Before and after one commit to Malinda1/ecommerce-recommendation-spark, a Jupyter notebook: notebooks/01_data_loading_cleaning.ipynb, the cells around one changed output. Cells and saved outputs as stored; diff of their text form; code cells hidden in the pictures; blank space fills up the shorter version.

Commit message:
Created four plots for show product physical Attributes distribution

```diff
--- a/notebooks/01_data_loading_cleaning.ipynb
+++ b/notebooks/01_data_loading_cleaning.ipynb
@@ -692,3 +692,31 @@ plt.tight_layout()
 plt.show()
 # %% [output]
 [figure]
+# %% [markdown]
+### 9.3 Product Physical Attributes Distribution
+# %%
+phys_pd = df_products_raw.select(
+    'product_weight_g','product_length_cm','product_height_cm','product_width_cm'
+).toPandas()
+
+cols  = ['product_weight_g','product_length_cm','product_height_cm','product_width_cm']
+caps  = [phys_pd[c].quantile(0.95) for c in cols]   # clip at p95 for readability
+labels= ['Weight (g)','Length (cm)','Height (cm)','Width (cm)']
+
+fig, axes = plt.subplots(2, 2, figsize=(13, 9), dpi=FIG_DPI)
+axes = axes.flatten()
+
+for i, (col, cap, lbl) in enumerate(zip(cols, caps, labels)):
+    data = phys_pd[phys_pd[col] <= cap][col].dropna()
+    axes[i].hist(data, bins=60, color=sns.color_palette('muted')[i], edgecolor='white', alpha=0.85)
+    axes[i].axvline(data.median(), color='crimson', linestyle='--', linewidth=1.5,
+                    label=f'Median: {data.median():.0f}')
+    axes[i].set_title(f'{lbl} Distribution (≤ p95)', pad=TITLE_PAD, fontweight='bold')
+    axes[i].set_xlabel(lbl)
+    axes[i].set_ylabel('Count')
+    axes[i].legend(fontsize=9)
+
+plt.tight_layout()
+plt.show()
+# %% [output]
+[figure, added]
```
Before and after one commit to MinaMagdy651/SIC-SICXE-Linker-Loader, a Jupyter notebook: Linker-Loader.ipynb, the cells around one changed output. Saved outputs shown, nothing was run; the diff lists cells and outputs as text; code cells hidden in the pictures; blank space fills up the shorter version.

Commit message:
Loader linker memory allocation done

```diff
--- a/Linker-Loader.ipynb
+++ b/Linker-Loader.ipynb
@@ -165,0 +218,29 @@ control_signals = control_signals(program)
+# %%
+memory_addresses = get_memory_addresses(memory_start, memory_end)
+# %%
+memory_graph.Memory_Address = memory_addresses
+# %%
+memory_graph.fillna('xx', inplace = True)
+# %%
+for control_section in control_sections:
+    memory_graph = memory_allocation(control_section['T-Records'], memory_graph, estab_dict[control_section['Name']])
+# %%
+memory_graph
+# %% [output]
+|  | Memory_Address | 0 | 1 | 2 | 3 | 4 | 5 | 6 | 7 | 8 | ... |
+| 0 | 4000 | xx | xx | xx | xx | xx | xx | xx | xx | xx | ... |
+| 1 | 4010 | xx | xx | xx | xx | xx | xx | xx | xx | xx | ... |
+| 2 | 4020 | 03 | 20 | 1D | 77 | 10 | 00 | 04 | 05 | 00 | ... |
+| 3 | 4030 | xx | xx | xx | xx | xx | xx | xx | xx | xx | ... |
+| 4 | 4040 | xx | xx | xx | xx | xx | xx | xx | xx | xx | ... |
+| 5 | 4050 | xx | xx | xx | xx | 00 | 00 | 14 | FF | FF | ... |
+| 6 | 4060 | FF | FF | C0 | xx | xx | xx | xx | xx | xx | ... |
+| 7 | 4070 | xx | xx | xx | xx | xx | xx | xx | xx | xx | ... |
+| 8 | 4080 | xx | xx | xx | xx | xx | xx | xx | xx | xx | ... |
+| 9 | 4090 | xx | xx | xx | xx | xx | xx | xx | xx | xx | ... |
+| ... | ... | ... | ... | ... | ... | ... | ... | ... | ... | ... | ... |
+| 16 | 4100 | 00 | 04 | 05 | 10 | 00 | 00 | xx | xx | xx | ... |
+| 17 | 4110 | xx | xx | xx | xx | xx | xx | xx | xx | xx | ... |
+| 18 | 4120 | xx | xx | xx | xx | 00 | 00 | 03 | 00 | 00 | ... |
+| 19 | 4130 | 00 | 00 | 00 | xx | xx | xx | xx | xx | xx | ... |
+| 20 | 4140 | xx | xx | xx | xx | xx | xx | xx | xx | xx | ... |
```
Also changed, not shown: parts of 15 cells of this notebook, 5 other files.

────────────────────

* Problem *
Look over the listing above. Pick out and copy every line that includes "Loader".

* Exercise answer *
Before and after one commit to MinaMagdy651/SIC-SICXE-Linker-Loader, a Jupyter notebook: Linker-Loader.ipynb, the cells around one changed output. Saved outputs shown, nothing was run; the diff lists cells and outputs as text; code cells hidden in the pictures; blank space fills up the shorter version.
Loader linker memory allocation done
--- a/Linker-Loader.ipynb
+++ b/Linker-Loader.ipynb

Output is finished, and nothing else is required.